Work task => Your task is to repeat the entries word for word while leaving out the pictures.

Supplied material =>
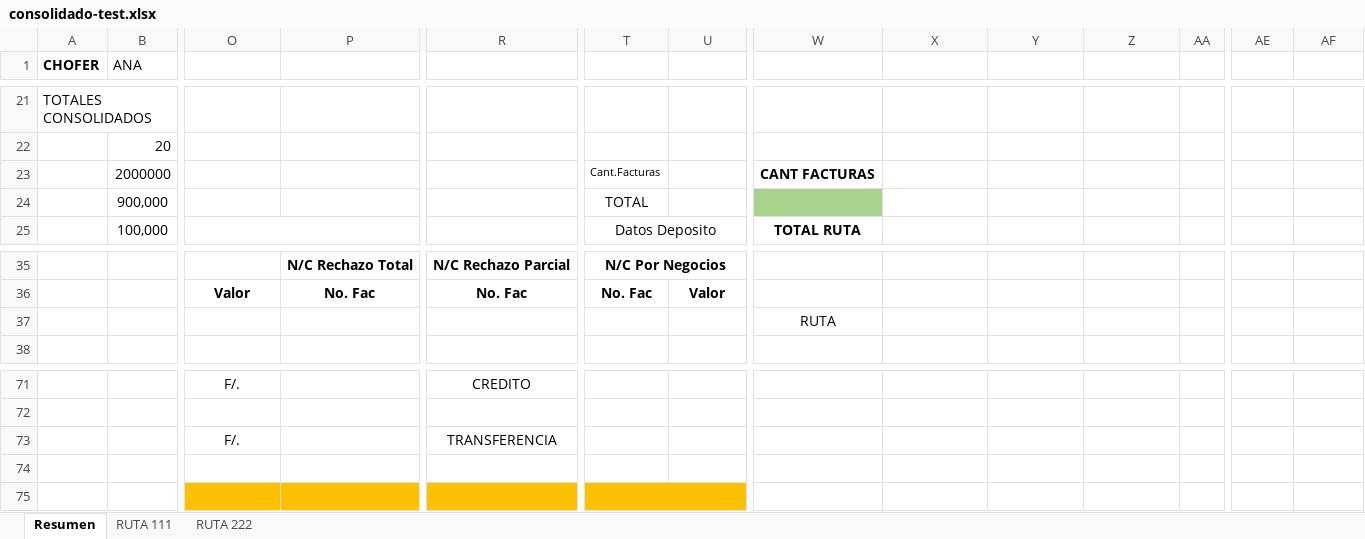
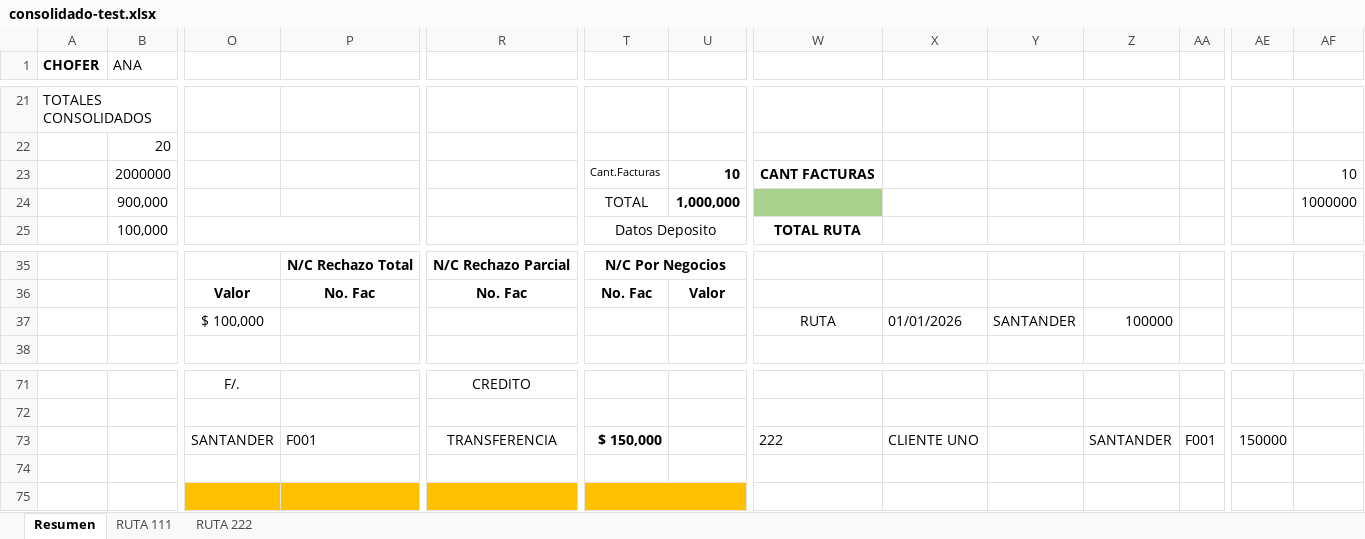
Before and after one commit to estebanrojasc/sephora, an Excel workbook: scripts/.tmp/consolidado-test.xlsx, sheet Resumen, drawn as a sheet; only a part is shown, gaps mark what is left out; values as stored, in another font and other column widths than the file's, no borders; charts and pictures not drawn; removed rows and columns are numbered as before the commit, all else as after; rows hold the shown columns only; the diff names each change by its address in the sheet, - before the commit and + after, or states it on an @@ line.

```diff
--- a/scripts/.tmp/consolidado-test.xlsx (sheet Resumen)
+++ b/scripts/.tmp/consolidado-test.xlsx (sheet Resumen)
-U23: (empty)
+U23: 10
-AF23: (empty)
+AF23: 10
-U24: (empty)
+U24: 1,000,000
-AF24: (empty)
+AF24: 1000000
-row 37:  |  |  |  |  |  |  | RUTA
+row 37:  |  | $ 100,000 |  |  |  |  | RUTA | 01/01/2026 | SANTANDER | 100000
-row 73:  |  | F/. |  | TRANSFERENCIA
+row 73:  |  | SANTANDER | F001 | TRANSFERENCIA | $ 150,000 |  | 222 | CLIENTE UNO |  | SANTANDER | F001 | 150000
```
Also changed, not shown: sheet RUTA 111, sheet RUTA 222, 3 other files.
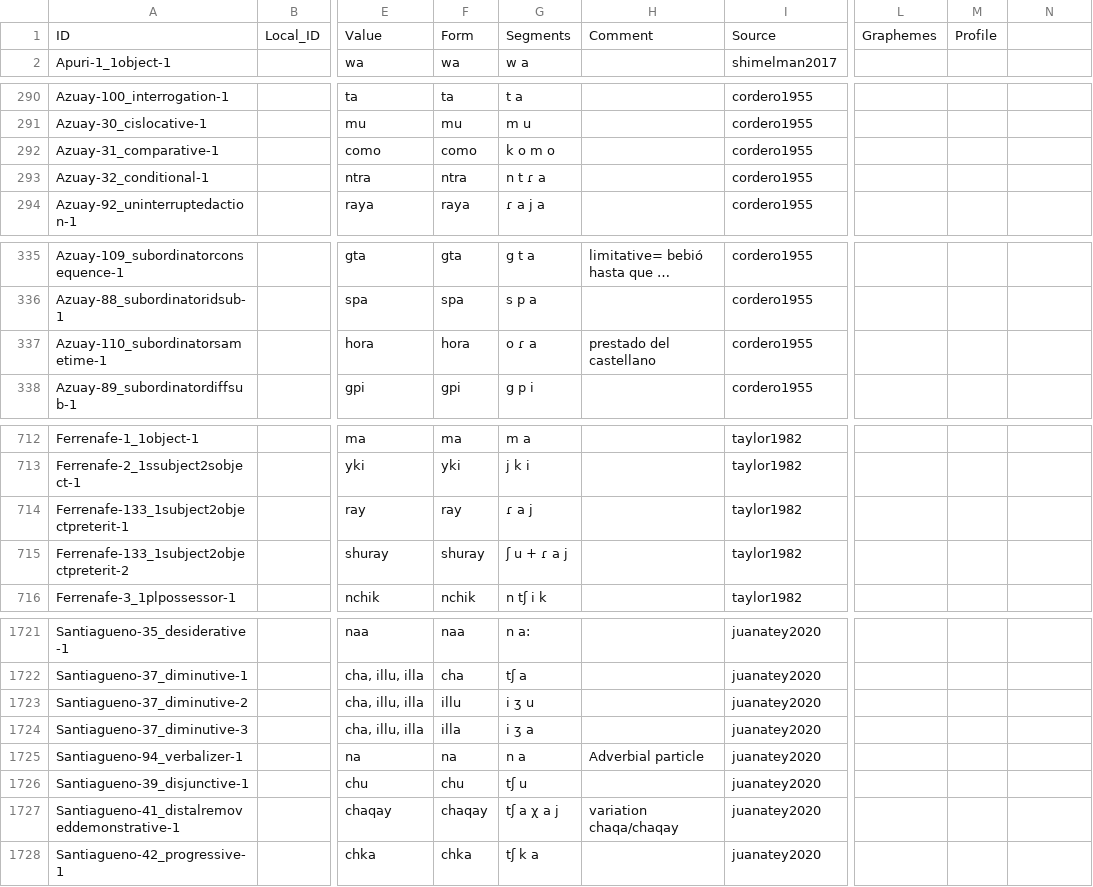
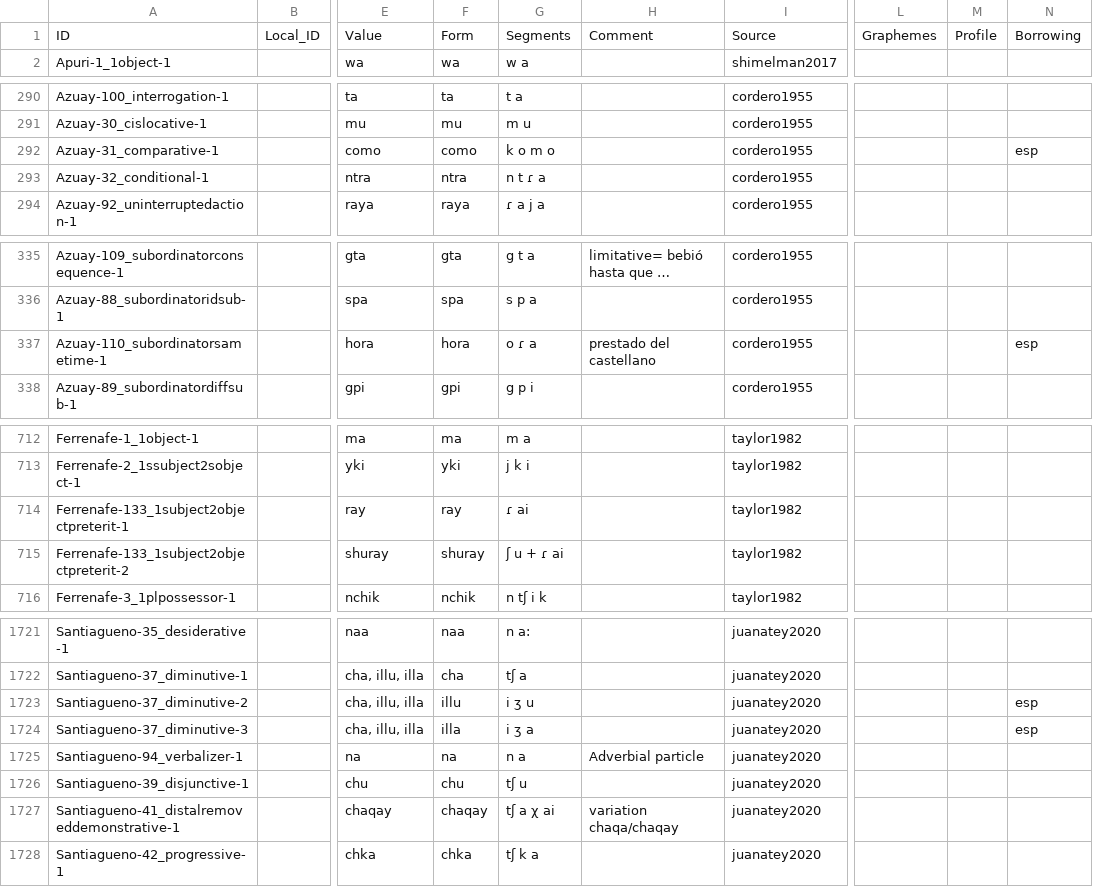
Before and after one commit to cldf-datasets/crossandean_morphology, a CSV file: cldf/forms.csv, drawn as a sheet; only a part is shown, gaps mark what is left out; long unchanged cells end in …; the diff covers the shown part only; the diff names each change by its address in the sheet, - before the commit and + after, or states it on an @@ line.

```diff
--- a/cldf/forms.csv
+++ b/cldf/forms.csv
-N1: (empty)
+N1: Borrowing
-N292: (empty)
+N292: esp
-N337: (empty)
+N337: esp
-G714: ɾ a j
+G714: ɾ ai
-G715: ʃ u + ɾ a j
+G715: ʃ u + ɾ ai
-N1723:N1724: (empty)
+N1723:N1724: esp
-G1727: tʃ a χ a j
+G1727: tʃ a χ ai
```
Also changed, not shown: 13 edited cells elsewhere in this file, raw/crossandean_morphology.tsv, 10 other files.
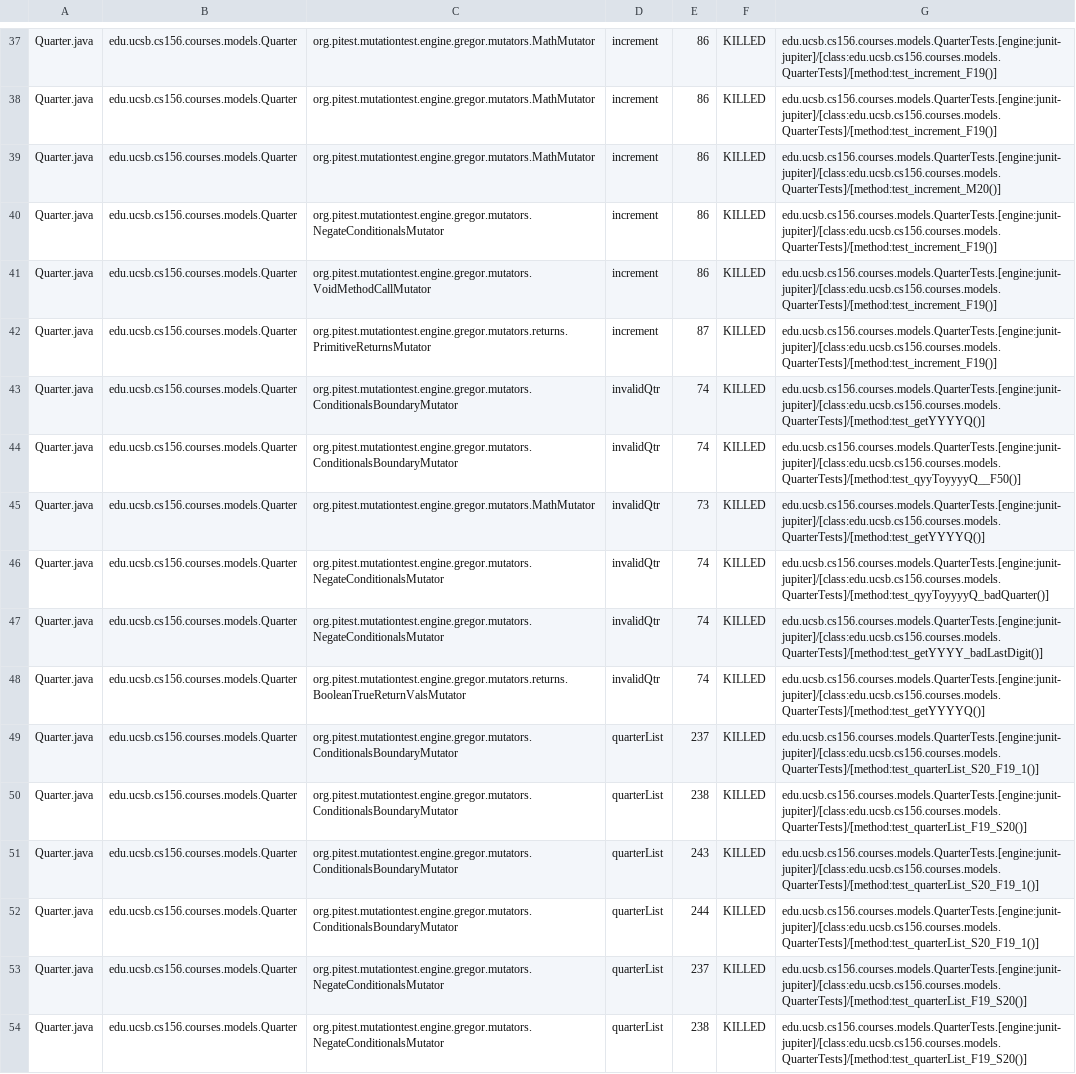
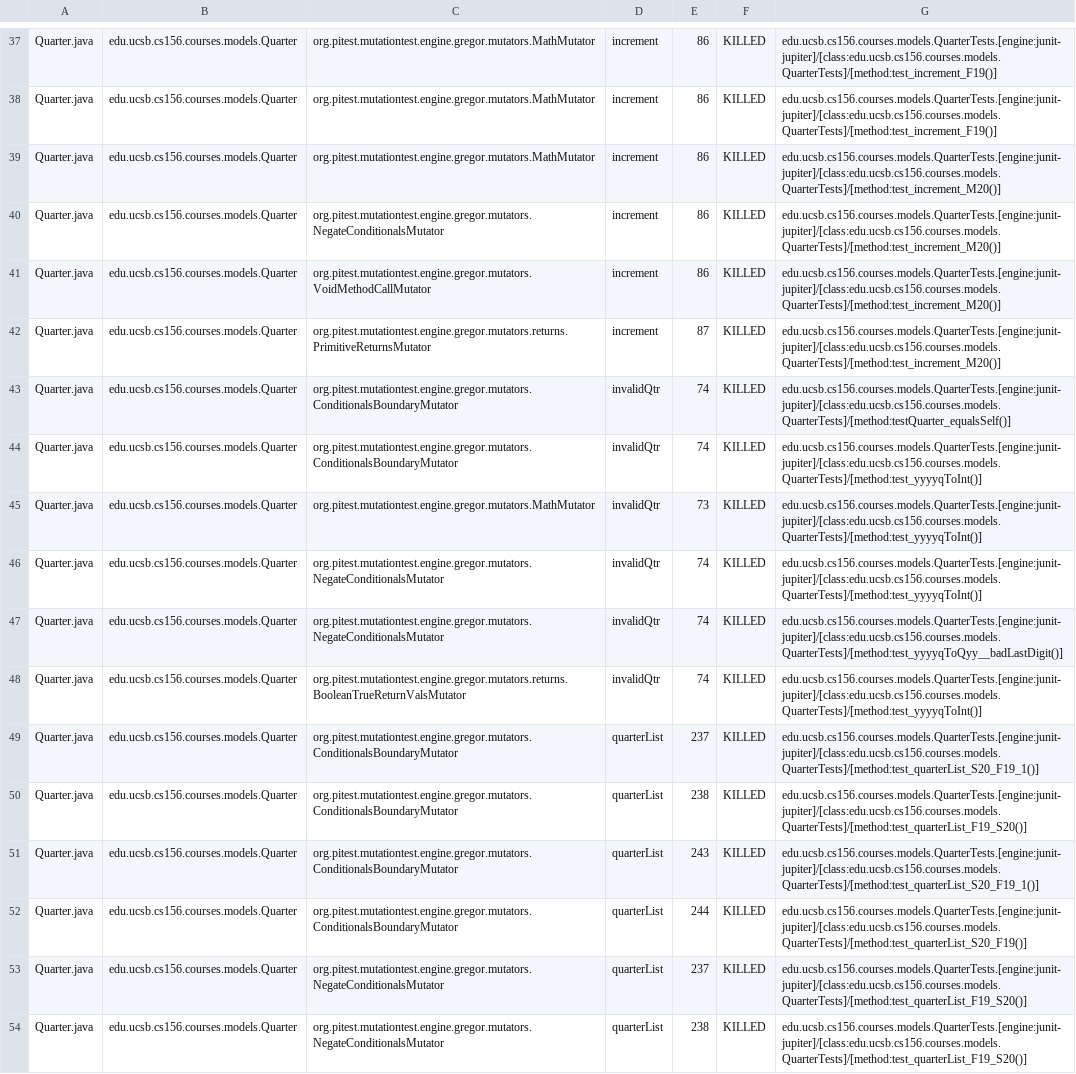
Before and after one commit to ucsb-cs156-f23/proj-courses-f23-7pm-4, a CSV file: prs/77/pitest/mutations.csv, drawn as a sheet; only a part is shown, gaps mark what is left out; the diff covers the shown part only; the diff names each change by its address in the sheet, - before the commit and + after, or states it on an @@ line.

Commit message:
Deploying to gh-pages from @ ucsb-cs156-f23/proj-courses-f23-7pm-4@1466071cd26c80f8db2fca4ea07a17ad913ca344 🚀

```diff
--- a/prs/77/pitest/mutations.csv
+++ b/prs/77/pitest/mutations.csv
-G40:G42: edu.ucsb.cs156.courses.models.QuarterTests.[engine:junit-jupiter]/[class:edu.ucsb.cs156.courses.models.QuarterTests]/[method:test_increment_F19()]
+G40:G42: edu.ucsb.cs156.courses.models.QuarterTests.[engine:junit-jupiter]/[class:edu.ucsb.cs156.courses.models.QuarterTests]/[method:test_increment_M20()]
-G43: edu.ucsb.cs156.courses.models.QuarterTests.[engine:junit-jupiter]/[class:edu.ucsb.cs156.courses.models.QuarterTests]/[method:test_getYYYYQ()]
+G43: edu.ucsb.cs156.courses.models.QuarterTests.[engine:junit-jupiter]/[class:edu.ucsb.cs156.courses.models.QuarterTests]/[method:testQuarter_equalsSelf()]
-G44: edu.ucsb.cs156.courses.models.QuarterTests.[engine:junit-jupiter]/[class:edu.ucsb.cs156.courses.models.QuarterTests]/[method:test_qyyToyyyyQ__F50()]
+G44: edu.ucsb.cs156.courses.models.QuarterTests.[engine:junit-jupiter]/[class:edu.ucsb.cs156.courses.models.QuarterTests]/[method:test_yyyyqToInt()]
-G45: edu.ucsb.cs156.courses.models.QuarterTests.[engine:junit-jupiter]/[class:edu.ucsb.cs156.courses.models.QuarterTests]/[method:test_getYYYYQ()]
+G45: edu.ucsb.cs156.courses.models.QuarterTests.[engine:junit-jupiter]/[class:edu.ucsb.cs156.courses.models.QuarterTests]/[method:test_yyyyqToInt()]
-G46: edu.ucsb.cs156.courses.models.QuarterTests.[engine:junit-jupiter]/[class:edu.ucsb.cs156.courses.models.QuarterTests]/[method:test_qyyToyyyyQ_badQuarter()]
+G46: edu.ucsb.cs156.courses.models.QuarterTests.[engine:junit-jupiter]/[class:edu.ucsb.cs156.courses.models.QuarterTests]/[method:test_yyyyqToInt()]
-G47: edu.ucsb.cs156.courses.models.QuarterTests.[engine:junit-jupiter]/[class:edu.ucsb.cs156.courses.models.QuarterTests]/[method:test_getYYYY_badLastDigit()]
+G47: edu.ucsb.cs156.courses.models.QuarterTests.[engine:junit-jupiter]/[class:edu.ucsb.cs156.courses.models.QuarterTests]/[method:test_yyyyqToQyy__badLastDigit()]
-G48: edu.ucsb.cs156.courses.models.QuarterTests.[engine:junit-jupiter]/[class:edu.ucsb.cs156.courses.models.QuarterTests]/[method:test_getYYYYQ()]
+G48: edu.ucsb.cs156.courses.models.QuarterTests.[engine:junit-jupiter]/[class:edu.ucsb.cs156.courses.models.QuarterTests]/[method:test_yyyyqToInt()]
-G52: edu.ucsb.cs156.courses.models.QuarterTests.[engine:junit-jupiter]/[class:edu.ucsb.cs156.courses.models.QuarterTests]/[method:test_quarterList_S20_F19_1()]
+G52: edu.ucsb.cs156.courses.models.QuarterTests.[engine:junit-jupiter]/[class:edu.ucsb.cs156.courses.models.QuarterTests]/[method:test_quarterList_S20_F19()]
```
Also changed, not shown: 72 edited cells elsewhere in this file, 41 other files.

Answer to the exercise =>
Before and after one commit to estebanrojasc/sephora, an Excel workbook: scripts/.tmp/consolidado-test.xlsx, sheet Resumen, drawn as a sheet; only a part is shown, gaps mark what is left out; values as stored, in another font and other column widths than the file's, no borders; charts and pictures not drawn; removed rows and columns are numbered as before the commit, all else as after; rows hold the shown columns only; the diff names each change by its address in the sheet, - before the commit and + after, or states it on an @@ line.

```diff
--- a/scripts/.tmp/consolidado-test.xlsx (sheet Resumen)
+++ b/scripts/.tmp/consolidado-test.xlsx (sheet Resumen)
-U23: (empty)
+U23: 10
-AF23: (empty)
+AF23: 10
-U24: (empty)
+U24: 1,000,000
-AF24: (empty)
+AF24: 1000000
-row 37:  |  |  |  |  |  |  | RUTA
+row 37:  |  | $ 100,000 |  |  |  |  | RUTA | 01/01/2026 | SANTANDER | 100000
-row 73:  |  | F/. |  | TRANSFERENCIA
+row 73:  |  | SANTANDER | F001 | TRANSFERENCIA | $ 150,000 |  | 222 | CLIENTE UNO |  | SANTANDER | F001 | 150000
```
Also changed, not shown: sheet RUTA 111, sheet RUTA 222, 3 other files.
Before and after one commit to cldf-datasets/crossandean_morphology, a CSV file: cldf/forms.csv, drawn as a sheet; only a part is shown, gaps mark what is left out; long unchanged cells end in …; the diff covers the shown part only; the diff names each change by its address in the sheet, - before the commit and + after, or states it on an @@ line.

```diff
--- a/cldf/forms.csv
+++ b/cldf/forms.csv
-N1: (empty)
+N1: Borrowing
-N292: (empty)
+N292: esp
-N337: (empty)
+N337: esp
-G714: ɾ a j
+G714: ɾ ai
-G715: ʃ u + ɾ a j
+G715: ʃ u + ɾ ai
-N1723:N1724: (empty)
+N1723:N1724: esp
-G1727: tʃ a χ a j
+G1727: tʃ a χ ai
```
Also changed, not shown: 13 edited cells elsewhere in this file, raw/crossandean_morphology.tsv, 10 other files.
Before and after one commit to ucsb-cs156-f23/proj-courses-f23-7pm-4, a CSV file: prs/77/pitest/mutations.csv, drawn as a sheet; only a part is shown, gaps mark what is left out; the diff covers the shown part only; the diff names each change by its address in the sheet, - before the commit and + after, or states it on an @@ line.

Commit message:
Deploying to gh-pages from @ ucsb-cs156-f23/proj-courses-f23-7pm-4@1466071cd26c80f8db2fca4ea07a17ad913ca344 🚀

```diff
--- a/prs/77/pitest/mutations.csv
+++ b/prs/77/pitest/mutations.csv
-G40:G42: edu.ucsb.cs156.courses.models.QuarterTests.[engine:junit-jupiter]/[class:edu.ucsb.cs156.courses.models.QuarterTests]/[method:test_increment_F19()]
+G40:G42: edu.ucsb.cs156.courses.models.QuarterTests.[engine:junit-jupiter]/[class:edu.ucsb.cs156.courses.models.QuarterTests]/[method:test_increment_M20()]
-G43: edu.ucsb.cs156.courses.models.QuarterTests.[engine:junit-jupiter]/[class:edu.ucsb.cs156.courses.models.QuarterTests]/[method:test_getYYYYQ()]
+G43: edu.ucsb.cs156.courses.models.QuarterTests.[engine:junit-jupiter]/[class:edu.ucsb.cs156.courses.models.QuarterTests]/[method:testQuarter_equalsSelf()]
-G44: edu.ucsb.cs156.courses.models.QuarterTests.[engine:junit-jupiter]/[class:edu.ucsb.cs156.courses.models.QuarterTests]/[method:test_qyyToyyyyQ__F50()]
+G44: edu.ucsb.cs156.courses.models.QuarterTests.[engine:junit-jupiter]/[class:edu.ucsb.cs156.courses.models.QuarterTests]/[method:test_yyyyqToInt()]
-G45: edu.ucsb.cs156.courses.models.QuarterTests.[engine:junit-jupiter]/[class:edu.ucsb.cs156.courses.models.QuarterTests]/[method:test_getYYYYQ()]
+G45: edu.ucsb.cs156.courses.models.QuarterTests.[engine:junit-jupiter]/[class:edu.ucsb.cs156.courses.models.QuarterTests]/[method:test_yyyyqToInt()]
-G46: edu.ucsb.cs156.courses.models.QuarterTests.[engine:junit-jupiter]/[class:edu.ucsb.cs156.courses.models.QuarterTests]/[method:test_qyyToyyyyQ_badQuarter()]
+G46: edu.ucsb.cs156.courses.models.QuarterTests.[engine:junit-jupiter]/[class:edu.ucsb.cs156.courses.models.QuarterTests]/[method:test_yyyyqToInt()]
-G47: edu.ucsb.cs156.courses.models.QuarterTests.[engine:junit-jupiter]/[class:edu.ucsb.cs156.courses.models.QuarterTests]/[method:test_getYYYY_badLastDigit()]
+G47: edu.ucsb.cs156.courses.models.QuarterTests.[engine:junit-jupiter]/[class:edu.ucsb.cs156.courses.models.QuarterTests]/[method:test_yyyyqToQyy__badLastDigit()]
-G48: edu.ucsb.cs156.courses.models.QuarterTests.[engine:junit-jupiter]/[class:edu.ucsb.cs156.courses.models.QuarterTests]/[method:test_getYYYYQ()]
+G48: edu.ucsb.cs156.courses.models.QuarterTests.[engine:junit-jupiter]/[class:edu.ucsb.cs156.courses.models.QuarterTests]/[method:test_yyyyqToInt()]
-G52: edu.ucsb.cs156.courses.models.QuarterTests.[engine:junit-jupiter]/[class:edu.ucsb.cs156.courses.models.QuarterTests]/[method:test_quarterList_S20_F19_1()]
+G52: edu.ucsb.cs156.courses.models.QuarterTests.[engine:junit-jupiter]/[class:edu.ucsb.cs156.courses.models.QuarterTests]/[method:test_quarterList_S20_F19()]
```
Also changed, not shown: 72 edited cells elsewhere in this file, 41 other files.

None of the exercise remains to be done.